So I had to come to the realization that I was a slave to these idols. But let’s call this what it really is. The realization I truly made, by the grace of God, wasn’t that I was a slave to thinking I had to work to earn my position with God, or to approval, or to money, or to job status, or to any other symptom of the real problem you want to point to. I was a slave to sin.
That’s not an easy realization to come to. A lot of us don’t like to think about our sin. I certainly don’t, but what I’ve discovered is that there is power in giving a name to your struggles. It brings the Devil out of the dark, and he doesn’t like to be out of the dark. Bringing him into the light gives us the ability to punch him in the mouth with the power of the restorative, regenerating work of the Holy Spirit.
How do we stop being slaves to sin and become slaves of righteousness? It starts with a right understanding of who we are, as outlined in Scripture. We are a rebellious people, bent from birth on exchanging the truth about God for a lie and worshipping and serving creation rather than the Creator (Romans 1:25).
The second ingredient is confession and repentance. It’s amazing what the Holy Spirit can do to restore and redeem when we are open and honest with where we are, instead of trying to hide our brokenness and pretend we’re doing fine. He wants to minister to the wound, which isn’t easy when you are desperate to keep it hidden so no one else will know, lest they think differently of you. If we are in Christ, however, nothing changes God’s mind. You cannot out-sin the cross of Christ. He knew exactly what he was purchasing when he was up on that cross, and he didn’t come down. His death gives us life. His resurrection gives us hope. And his ascension to the Father leads to his giving us the Holy Spirit for help in the endeavor of dying to our own sin. Dead to sin. Alive to God. (Romans 6:11).

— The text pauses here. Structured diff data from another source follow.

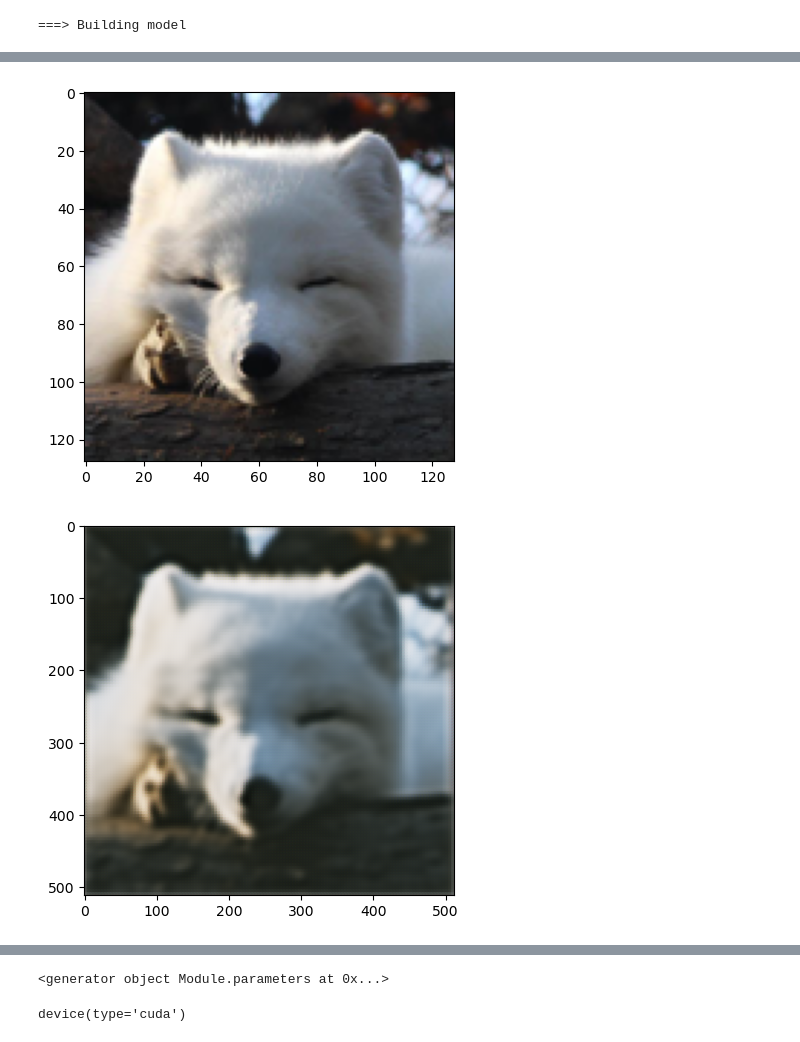
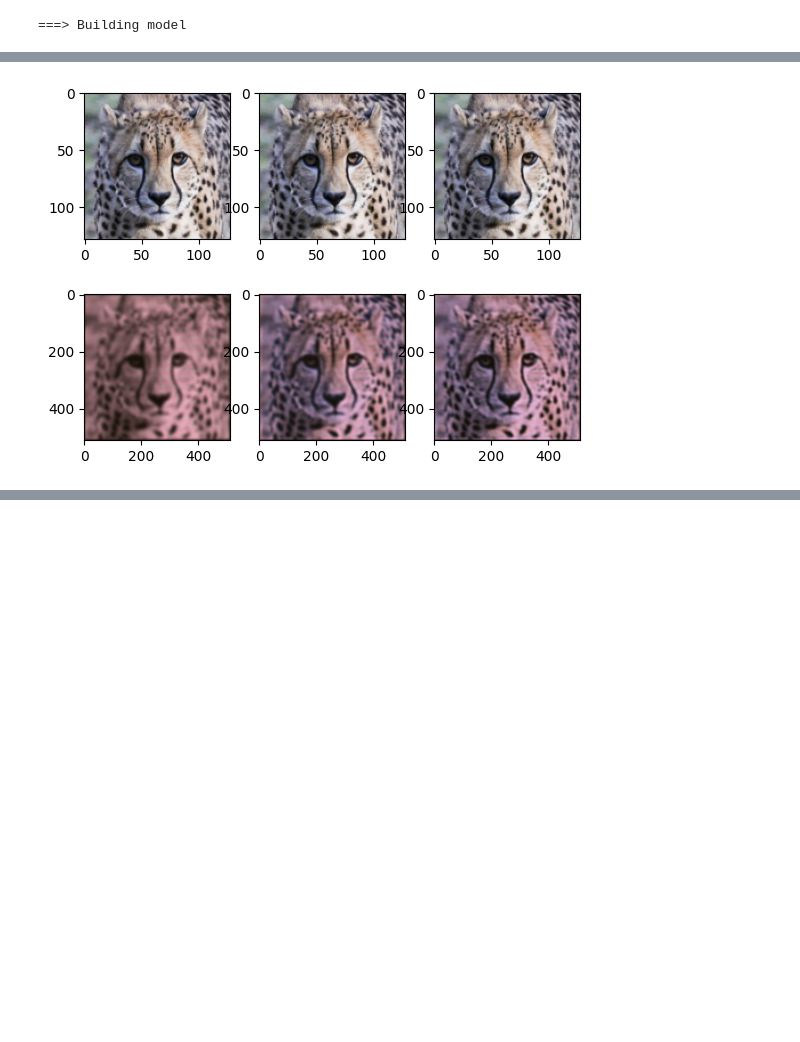
Before and after one commit to PSTAT197-F23/vignette-super-resolution, a Jupyter notebook: scripts/drafts/Peng/train.ipynb, the cells around one changed output, grey strips where cells are left out. Saved outputs shown, nothing was run; the diff lists cells and outputs as text; code cells hidden in the pictures; blank space fills up the shorter version.

Commit message:
train model

```diff
--- a/scripts/drafts/Peng/train.ipynb
+++ b/scripts/drafts/Peng/train.ipynb
@@ -123,7 +123,7 @@ model = Model(scale_factor=4).to(device)
 # %%
 criterion = nn.MSELoss()
 
-optimizer = optim.Adam(model.parameters(), lr=0.001)
+optimizer = optim.Adam(model.parameters(), lr=0.01)
 
 
 def train(epoch):
@@ -137,11 +137,15 @@ def train(epoch):
         loss.backward()
         optimizer.step()
 
-        print("===> Epoch[{}]({}/{}): Loss: {:.4f}".format(epoch, iteration, len(train_dataloader), loss.item()))
+        if iteration % 5 == 0:
+            print("===> Epoch[{}]({}/{}): Loss: {:.4f}".format(epoch, iteration, len(train_dataloader), loss.item()))
 
     print("===> Epoch {} Complete: Avg. Loss: {:.4f}".format(epoch, epoch_loss / len(train_dataloader)))
 # %%
-for i in range(3):
+epoch = 3
+figure, ax = plt.subplots(2, epoch)
+
+for i in range(epoch):
     train(i)
 
     loss_data = DatasetFromFolder("../../../data/loss", input_transform=input_transform, target_transform=target_transform)
@@ -158,9 +162,9 @@ for i in range(3):
     result = result.swapaxes(0, 1)
     result = result.swapaxes(1, 2)
 
+    ax[0, i].imshow(img)
 
-    plt.imshow(img)
-    plt.show()
-    plt.imshow(result.detach().numpy())
-    plt.show()
+    ax[1, i].imshow(result.detach().numpy())
+
+figure.show()
 # %% [output]
@@ -184,2 +188 @@ for i in range(3):
-[figure, old version]
+[figure, new version]
-[figure, removed]
@@ -224,4 +188,0 @@ for i in range(3):
-# %%
-model.parameters()
-# %% [output]
-<generator object Module.parameters at 0x...>
@@ -242,7 +189,3 @@ def test():
-# %%
-device
-# %% [output]
-device(type='cuda')
 # %%
 # Display image and label.
 train_features, train_labels = next(iter(test_dataloader))
```
Also changed, not shown: parts of 6 cells of this notebook, 3 other files.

Finally, we must abide in him. It took me about 21 years to realize that the Christian life isn’t a morality check of dos and don’ts, but rather, the Christian life is a constant abiding in Christ and resting in his work on the cross. Morality can’t save me, church attendance can’t save me, my community group can’t save me. Those are all great and wonderful things, but awful saviors. They fall flat. Faith alone in Christ in his death and resurrection is the only thing that can justify me and put me into right standing with God. So, what does abiding mean or look like? I think it means figuring out what stirs our affections for Jesus and doing more of those things and cutting out the things that don’t stir our affections for Jesus. And it means to stop banking on our own merits to justify us, but instead learning to rest in the finished work of Christ for us on the cross, through which we receive access by faith into the grace in which we stand (Romans 5:2) and have peace with God (Romans 5:1).